---------- Data shown ----------

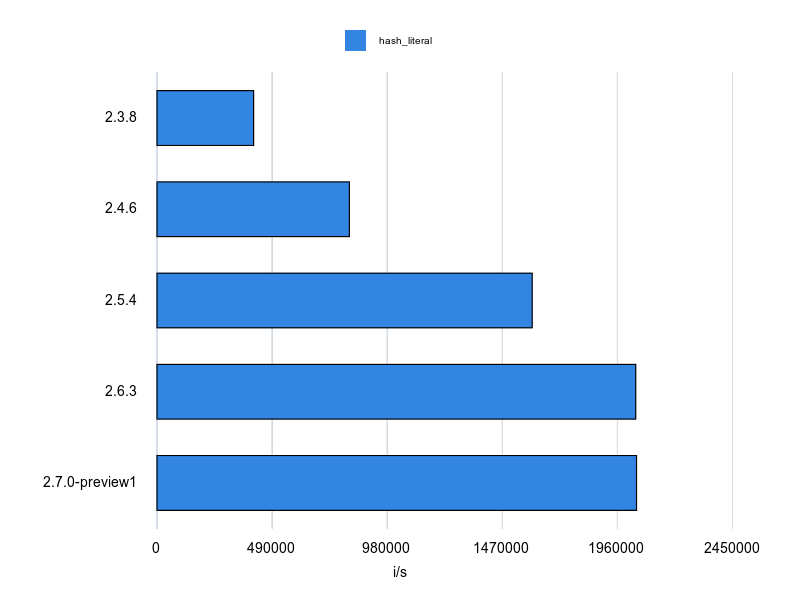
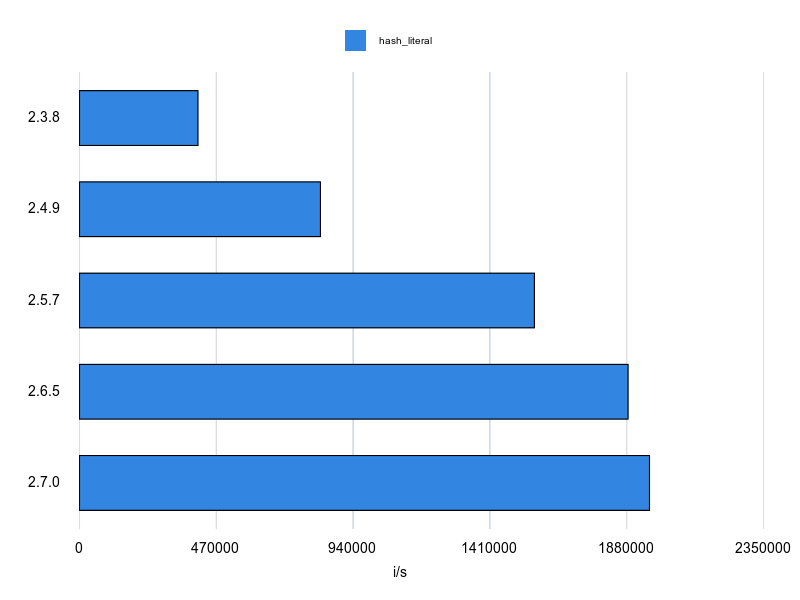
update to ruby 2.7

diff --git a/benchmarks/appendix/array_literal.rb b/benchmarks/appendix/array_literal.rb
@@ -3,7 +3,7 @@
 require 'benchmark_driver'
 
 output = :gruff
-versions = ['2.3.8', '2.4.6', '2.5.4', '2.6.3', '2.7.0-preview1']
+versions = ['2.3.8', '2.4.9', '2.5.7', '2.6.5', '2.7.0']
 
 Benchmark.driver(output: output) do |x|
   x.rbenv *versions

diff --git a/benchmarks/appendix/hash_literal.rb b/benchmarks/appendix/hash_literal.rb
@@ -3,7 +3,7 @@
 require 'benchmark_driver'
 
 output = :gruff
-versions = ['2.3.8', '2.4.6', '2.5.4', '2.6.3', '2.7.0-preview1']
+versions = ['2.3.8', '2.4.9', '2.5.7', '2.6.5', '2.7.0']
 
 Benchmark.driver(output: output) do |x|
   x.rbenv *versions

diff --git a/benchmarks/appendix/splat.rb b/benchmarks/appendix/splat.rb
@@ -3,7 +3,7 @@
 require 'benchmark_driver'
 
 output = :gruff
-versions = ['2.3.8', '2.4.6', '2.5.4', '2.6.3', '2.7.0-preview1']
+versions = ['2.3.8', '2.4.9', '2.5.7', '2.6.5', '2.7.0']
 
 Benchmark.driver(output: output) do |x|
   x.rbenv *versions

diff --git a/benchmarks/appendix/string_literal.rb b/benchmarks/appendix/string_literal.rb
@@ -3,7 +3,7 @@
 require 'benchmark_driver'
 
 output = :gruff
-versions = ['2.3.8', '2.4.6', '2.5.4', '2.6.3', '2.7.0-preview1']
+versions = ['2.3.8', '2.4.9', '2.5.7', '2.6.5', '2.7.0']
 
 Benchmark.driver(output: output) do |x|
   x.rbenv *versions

----------
---------- Data shown ----------

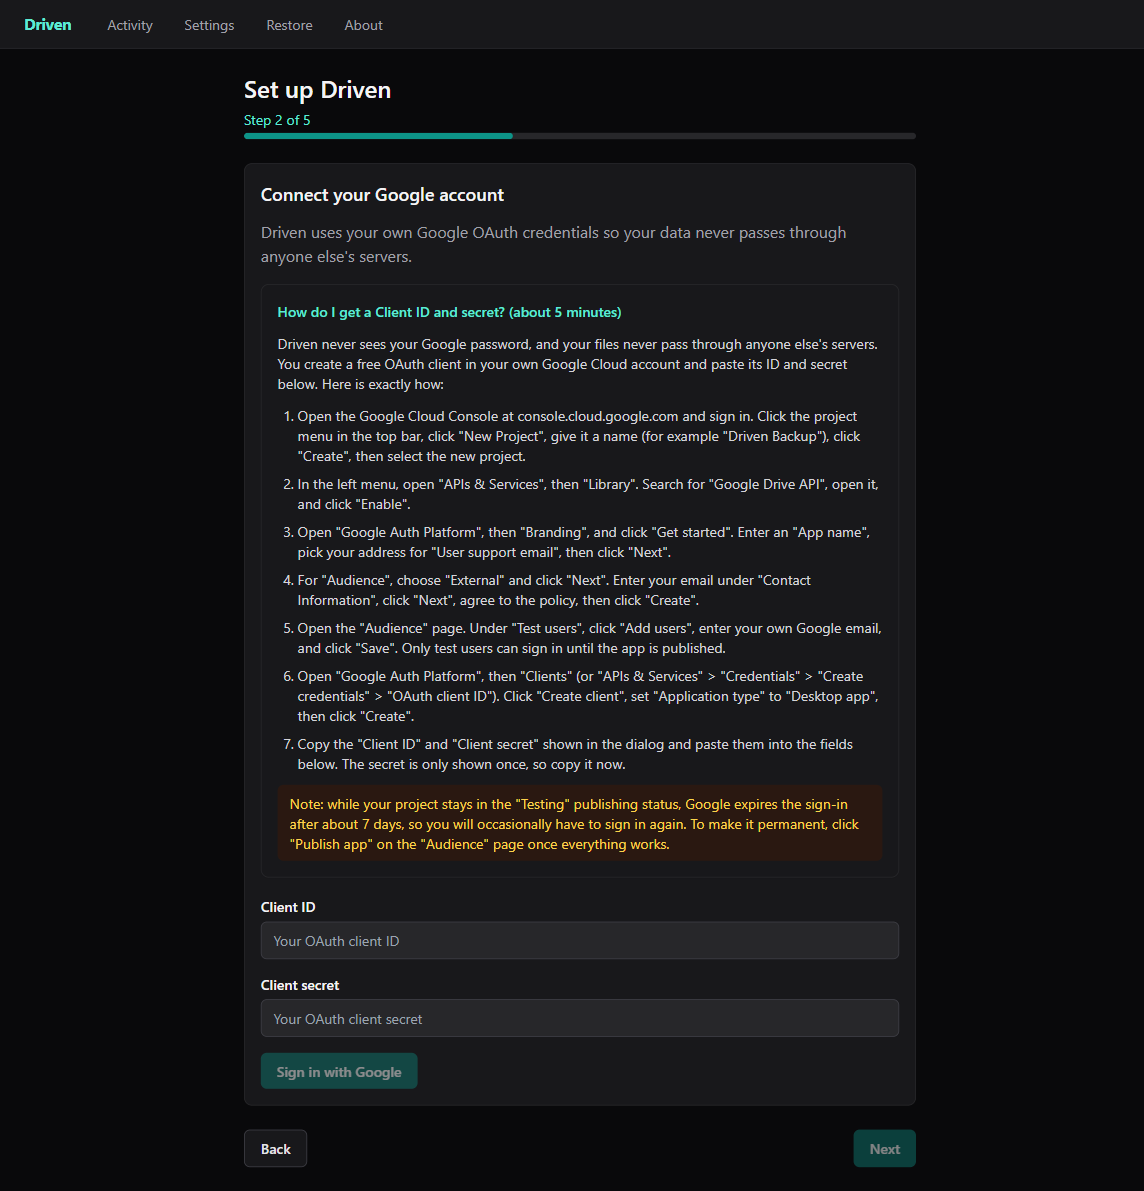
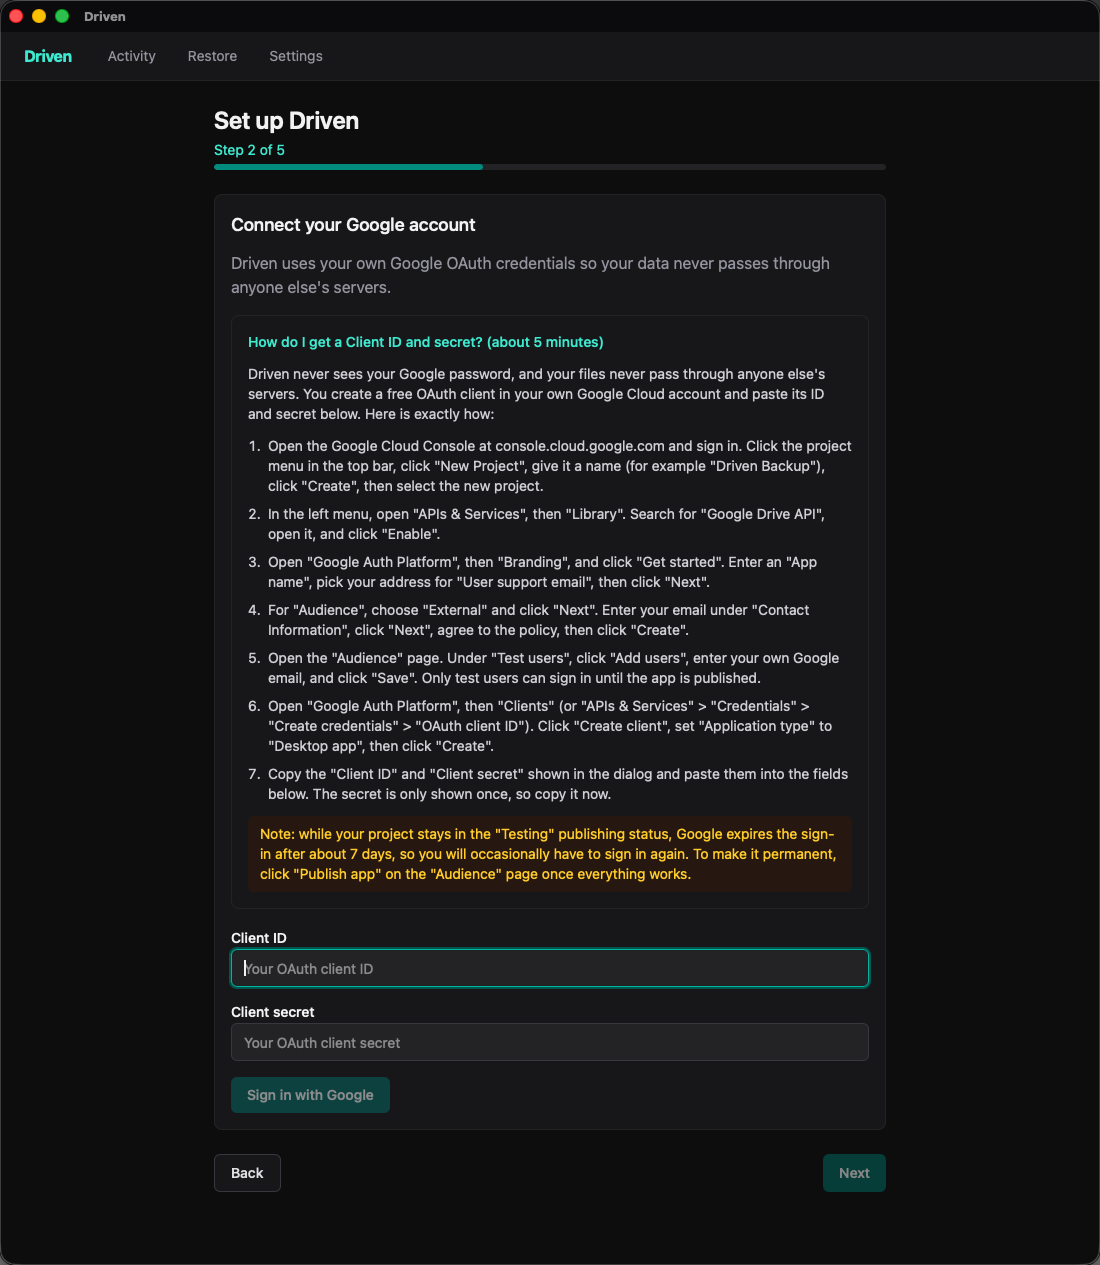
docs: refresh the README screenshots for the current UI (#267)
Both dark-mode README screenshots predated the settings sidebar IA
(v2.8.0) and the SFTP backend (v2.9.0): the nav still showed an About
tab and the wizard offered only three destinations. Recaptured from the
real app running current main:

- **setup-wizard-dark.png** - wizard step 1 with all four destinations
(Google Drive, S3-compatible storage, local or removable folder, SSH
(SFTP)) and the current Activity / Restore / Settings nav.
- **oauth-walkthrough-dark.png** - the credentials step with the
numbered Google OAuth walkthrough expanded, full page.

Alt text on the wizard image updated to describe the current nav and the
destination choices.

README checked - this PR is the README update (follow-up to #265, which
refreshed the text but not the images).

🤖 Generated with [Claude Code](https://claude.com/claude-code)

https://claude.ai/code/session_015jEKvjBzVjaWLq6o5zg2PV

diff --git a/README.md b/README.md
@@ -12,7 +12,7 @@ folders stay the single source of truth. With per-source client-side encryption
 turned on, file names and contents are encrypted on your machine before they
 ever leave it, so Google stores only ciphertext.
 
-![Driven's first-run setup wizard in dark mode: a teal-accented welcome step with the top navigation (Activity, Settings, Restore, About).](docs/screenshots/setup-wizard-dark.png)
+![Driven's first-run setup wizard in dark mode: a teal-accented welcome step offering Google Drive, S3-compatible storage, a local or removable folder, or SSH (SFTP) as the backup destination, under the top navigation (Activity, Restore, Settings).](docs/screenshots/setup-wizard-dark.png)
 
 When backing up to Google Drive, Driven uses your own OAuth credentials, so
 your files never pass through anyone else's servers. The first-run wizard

----------
---------- Data shown ----------

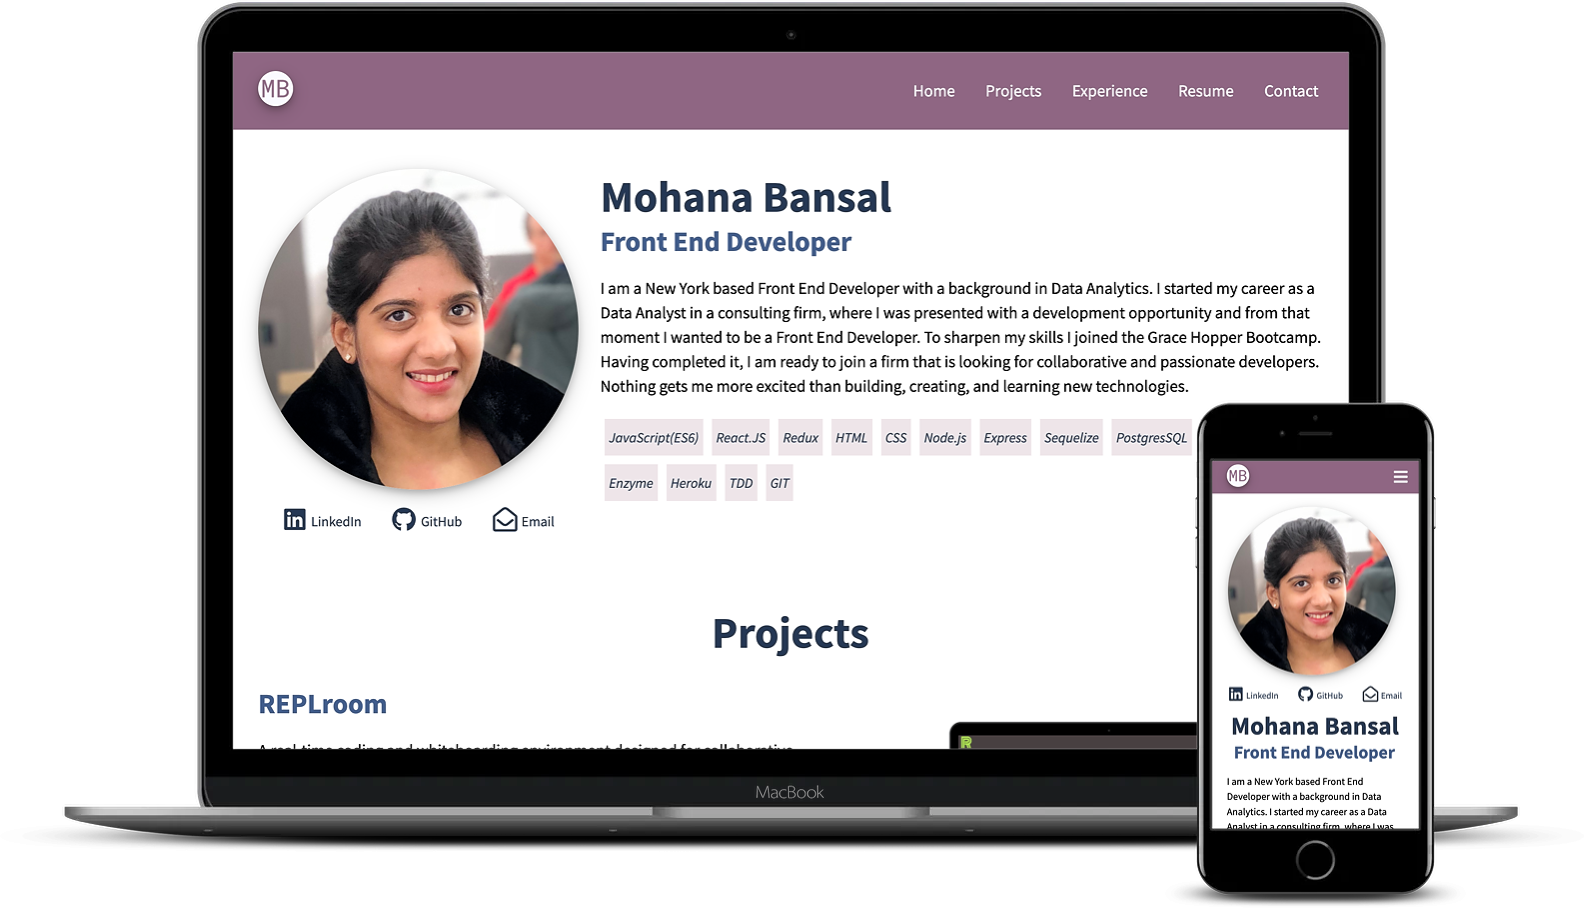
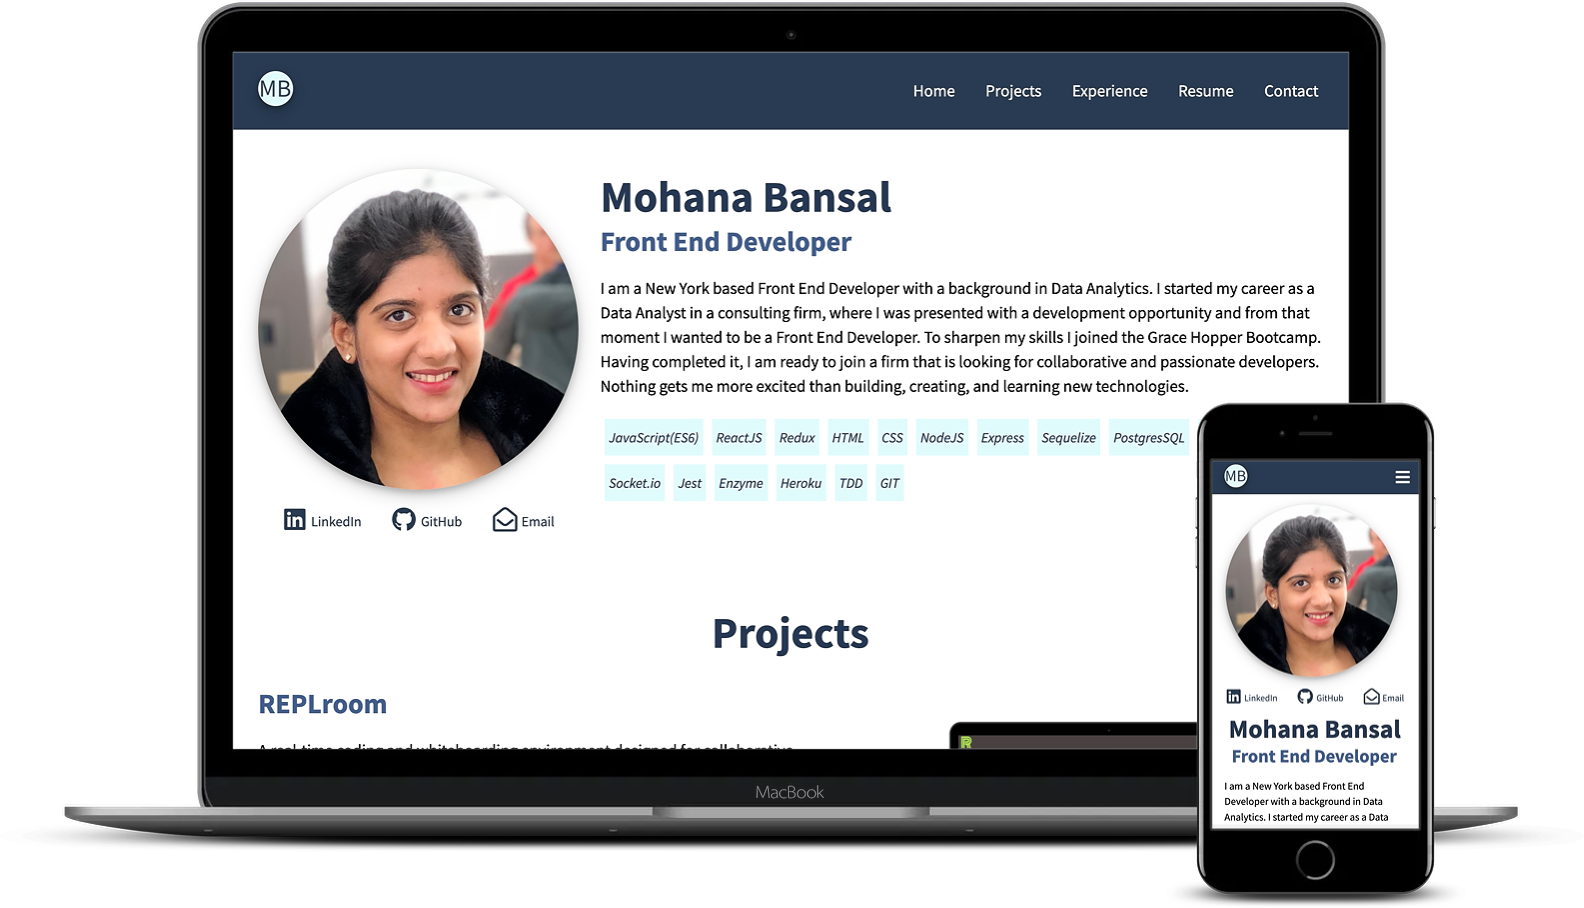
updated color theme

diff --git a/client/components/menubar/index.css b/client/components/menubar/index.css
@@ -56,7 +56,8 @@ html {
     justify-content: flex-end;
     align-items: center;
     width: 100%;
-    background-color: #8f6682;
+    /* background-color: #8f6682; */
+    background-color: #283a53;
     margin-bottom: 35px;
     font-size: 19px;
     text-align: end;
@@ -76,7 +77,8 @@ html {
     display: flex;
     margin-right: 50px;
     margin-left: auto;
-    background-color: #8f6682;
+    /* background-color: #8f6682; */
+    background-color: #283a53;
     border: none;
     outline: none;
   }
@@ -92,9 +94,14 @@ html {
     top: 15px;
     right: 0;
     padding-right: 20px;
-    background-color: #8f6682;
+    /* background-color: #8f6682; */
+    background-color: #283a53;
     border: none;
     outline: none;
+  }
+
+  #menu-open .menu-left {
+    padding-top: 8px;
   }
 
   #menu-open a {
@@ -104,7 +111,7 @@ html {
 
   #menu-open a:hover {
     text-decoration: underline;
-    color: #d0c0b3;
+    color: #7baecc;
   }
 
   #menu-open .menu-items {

----------

= What to do =
Say how many lines in the preceding material hold the word "removable"; nothing else belongs in the reply.

= Result below =
2